Workplace Harassment Isn’t Just About the Victim
In May 2011, Hispanic employees at a Dallas transportation company sued their employer for what they alleged was a hostile work environment. That doesn’t sound remarkable, but what makes this case interesting is the fact that these workers were not suing because they were being harassed, but felt they were victims because they had observed or heard about workplace harassment aimed at black employees in the company. This, their lawyers argued, made it a hostile environment because if blacks were finding it hostile, Hispanics would too.
While the employer won this particular case, there will likely be more cases in which employees attempt to sue employers for treatment of fellow employees who belong to a different protected class, according to an article in Business Management Daily, by the HR Specialist: Texas Employment Law. The key in this case is the employee’s inclusion in a protected class.
Can a Witness Sue?
“Individuals who witness harassing behavior based on an individual's status in a protected class do not have a separate cause of action, unless they too claim that the workplace is hostile and the hostility is based on their own status in a protected class,” says Stephen McQuade, a New York employment attorney with Certilman Balin Attorneys, and Chair of NYCLA's Labor Relations and Employment Law Committee.
He gives an example of a male employee who sees his female co-worker receiving lower wages than other male employees doing the same job. Generally speaking, he doesn’t have his own claim against the employer, says Mc Quade. However, employees who participate, file a claim, or testify on behalf of those being harassed and are then subjected to an “adverse employment action”, do have protection under the laws.
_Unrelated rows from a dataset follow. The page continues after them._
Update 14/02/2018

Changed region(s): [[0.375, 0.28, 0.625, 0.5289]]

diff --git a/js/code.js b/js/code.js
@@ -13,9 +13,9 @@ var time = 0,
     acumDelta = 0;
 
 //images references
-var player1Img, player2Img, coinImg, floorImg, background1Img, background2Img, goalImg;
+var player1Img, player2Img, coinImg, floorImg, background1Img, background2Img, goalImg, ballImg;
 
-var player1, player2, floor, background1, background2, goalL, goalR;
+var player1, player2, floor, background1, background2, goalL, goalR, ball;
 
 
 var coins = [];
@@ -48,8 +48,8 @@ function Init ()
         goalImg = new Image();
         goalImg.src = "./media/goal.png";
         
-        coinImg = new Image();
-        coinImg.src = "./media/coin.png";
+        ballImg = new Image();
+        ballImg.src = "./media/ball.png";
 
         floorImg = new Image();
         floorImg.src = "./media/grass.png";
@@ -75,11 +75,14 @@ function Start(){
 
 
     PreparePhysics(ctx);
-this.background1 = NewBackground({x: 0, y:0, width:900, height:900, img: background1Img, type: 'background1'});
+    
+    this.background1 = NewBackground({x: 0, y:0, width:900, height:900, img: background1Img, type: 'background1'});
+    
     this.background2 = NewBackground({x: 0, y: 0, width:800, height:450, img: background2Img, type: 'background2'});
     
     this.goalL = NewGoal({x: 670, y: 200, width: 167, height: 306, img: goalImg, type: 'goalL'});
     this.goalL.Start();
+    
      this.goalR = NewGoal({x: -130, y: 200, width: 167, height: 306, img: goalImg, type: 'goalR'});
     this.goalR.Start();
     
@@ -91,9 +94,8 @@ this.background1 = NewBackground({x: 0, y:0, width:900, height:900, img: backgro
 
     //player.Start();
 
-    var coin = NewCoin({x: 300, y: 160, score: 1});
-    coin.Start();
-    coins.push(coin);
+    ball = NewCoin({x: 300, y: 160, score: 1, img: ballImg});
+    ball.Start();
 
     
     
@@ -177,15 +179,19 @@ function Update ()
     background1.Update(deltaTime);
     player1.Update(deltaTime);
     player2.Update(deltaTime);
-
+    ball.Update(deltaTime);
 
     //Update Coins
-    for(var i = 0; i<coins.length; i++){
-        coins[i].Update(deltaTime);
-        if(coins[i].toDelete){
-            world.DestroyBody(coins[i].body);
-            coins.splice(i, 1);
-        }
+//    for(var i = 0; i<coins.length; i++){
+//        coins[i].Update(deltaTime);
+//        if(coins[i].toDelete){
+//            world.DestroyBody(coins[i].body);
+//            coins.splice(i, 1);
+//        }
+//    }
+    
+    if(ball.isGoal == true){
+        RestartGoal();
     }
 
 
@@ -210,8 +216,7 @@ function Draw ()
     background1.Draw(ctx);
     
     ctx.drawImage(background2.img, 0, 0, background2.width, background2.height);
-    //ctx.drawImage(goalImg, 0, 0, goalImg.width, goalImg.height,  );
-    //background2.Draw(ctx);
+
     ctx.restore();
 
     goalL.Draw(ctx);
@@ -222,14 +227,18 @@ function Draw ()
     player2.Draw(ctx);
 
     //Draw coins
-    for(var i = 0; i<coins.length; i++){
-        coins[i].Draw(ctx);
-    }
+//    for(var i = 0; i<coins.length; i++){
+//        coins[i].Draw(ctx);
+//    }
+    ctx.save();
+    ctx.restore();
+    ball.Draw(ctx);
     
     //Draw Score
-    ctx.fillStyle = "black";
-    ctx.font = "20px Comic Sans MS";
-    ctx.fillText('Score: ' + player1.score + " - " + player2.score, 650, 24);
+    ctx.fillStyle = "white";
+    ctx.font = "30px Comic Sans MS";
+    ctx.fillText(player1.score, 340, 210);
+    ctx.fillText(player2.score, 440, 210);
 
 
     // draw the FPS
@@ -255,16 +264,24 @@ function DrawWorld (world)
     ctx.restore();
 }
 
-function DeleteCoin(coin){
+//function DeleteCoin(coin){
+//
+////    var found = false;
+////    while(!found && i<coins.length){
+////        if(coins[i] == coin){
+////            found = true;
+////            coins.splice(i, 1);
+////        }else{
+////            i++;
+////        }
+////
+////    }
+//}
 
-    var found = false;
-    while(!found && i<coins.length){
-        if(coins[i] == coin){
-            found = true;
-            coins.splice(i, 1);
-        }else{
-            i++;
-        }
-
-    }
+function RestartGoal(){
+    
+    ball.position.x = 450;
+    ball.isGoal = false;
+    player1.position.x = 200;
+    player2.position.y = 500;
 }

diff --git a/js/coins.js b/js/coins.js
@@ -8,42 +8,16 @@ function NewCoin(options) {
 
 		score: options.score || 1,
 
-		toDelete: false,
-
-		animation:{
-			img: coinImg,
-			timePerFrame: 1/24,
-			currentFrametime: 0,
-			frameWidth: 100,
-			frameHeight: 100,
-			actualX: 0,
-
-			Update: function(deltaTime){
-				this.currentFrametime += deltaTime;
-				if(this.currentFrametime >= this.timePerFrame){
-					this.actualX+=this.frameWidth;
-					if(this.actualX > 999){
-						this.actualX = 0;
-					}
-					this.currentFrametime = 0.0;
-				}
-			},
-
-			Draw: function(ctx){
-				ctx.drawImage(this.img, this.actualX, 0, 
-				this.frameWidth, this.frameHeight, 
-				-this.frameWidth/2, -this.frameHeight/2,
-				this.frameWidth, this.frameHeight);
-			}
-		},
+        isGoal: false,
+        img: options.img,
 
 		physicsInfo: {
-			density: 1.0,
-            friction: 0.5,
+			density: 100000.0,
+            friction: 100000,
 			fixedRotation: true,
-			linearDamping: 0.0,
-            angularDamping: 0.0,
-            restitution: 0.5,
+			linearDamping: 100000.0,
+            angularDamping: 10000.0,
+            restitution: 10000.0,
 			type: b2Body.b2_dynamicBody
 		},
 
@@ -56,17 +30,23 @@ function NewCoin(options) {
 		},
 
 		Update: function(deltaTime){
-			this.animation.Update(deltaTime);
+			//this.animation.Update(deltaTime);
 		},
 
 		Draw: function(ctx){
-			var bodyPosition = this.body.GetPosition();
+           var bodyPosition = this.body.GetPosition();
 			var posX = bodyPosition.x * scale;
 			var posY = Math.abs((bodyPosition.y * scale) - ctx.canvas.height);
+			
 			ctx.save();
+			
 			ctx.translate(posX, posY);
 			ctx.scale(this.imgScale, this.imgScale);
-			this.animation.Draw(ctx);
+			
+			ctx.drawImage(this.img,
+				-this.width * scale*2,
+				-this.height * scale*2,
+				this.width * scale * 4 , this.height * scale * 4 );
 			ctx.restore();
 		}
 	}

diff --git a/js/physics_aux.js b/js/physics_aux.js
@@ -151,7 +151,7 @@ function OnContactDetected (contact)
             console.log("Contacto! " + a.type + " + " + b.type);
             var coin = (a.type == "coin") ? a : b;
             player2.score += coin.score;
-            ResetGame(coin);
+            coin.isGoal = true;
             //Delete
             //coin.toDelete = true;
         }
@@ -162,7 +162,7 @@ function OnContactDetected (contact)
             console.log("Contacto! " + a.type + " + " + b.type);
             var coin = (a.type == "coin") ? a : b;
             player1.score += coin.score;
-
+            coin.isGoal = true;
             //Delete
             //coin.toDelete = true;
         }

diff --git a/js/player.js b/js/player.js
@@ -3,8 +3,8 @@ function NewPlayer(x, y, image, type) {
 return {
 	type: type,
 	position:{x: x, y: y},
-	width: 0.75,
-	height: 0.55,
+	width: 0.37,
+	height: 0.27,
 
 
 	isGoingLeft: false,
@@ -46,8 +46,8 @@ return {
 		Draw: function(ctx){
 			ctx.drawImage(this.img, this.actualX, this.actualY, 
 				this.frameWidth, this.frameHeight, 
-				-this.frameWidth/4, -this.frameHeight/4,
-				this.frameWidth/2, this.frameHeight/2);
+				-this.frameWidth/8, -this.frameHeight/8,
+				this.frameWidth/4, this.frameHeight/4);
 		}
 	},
“They would be able to bring a retaliation claim, which is not always tied to an individual's status in a protected class,” he says. In the example above, if that male employee made a statement before an administrative agency or even the employer's own HR department in support of his co-worker's claims, and then was demoted, he could sue the employer for retaliation, says Mc Quade.
But it’s not just employees from protected classes, or those who suffer retaliation, who experience the consequences of what happens to their coworkers. Employees who witness or hear about harassment in the workplace are all affected in some way.
“Other employees in the company are often interviewed by management and then called as witnesses if a claim is made,” says Thomas Simeone, a Washington, DC, trial attorney with Simeone and Miller, LLP. “This creates a very uncomfortable position for them - they want to speak the truth (and may, in fact, have suffered from the same hostile work environment), but they feel they are risking their jobs by testifying against their employer (particularly in bad economies or for workers who do not have other work options). It is not uncommon for witnesses to ‘not remember’ or to otherwise not testify as favorably as the claimant thinks they will.”
Witnessing harassment or working in a hostile environment is damaging to all employees, regardless of their involvement or its legal implications. Low morale, lack of motivation and culture of fear can develop and that is bound to affect the atmosphere of a company and, ultimately, its productivity.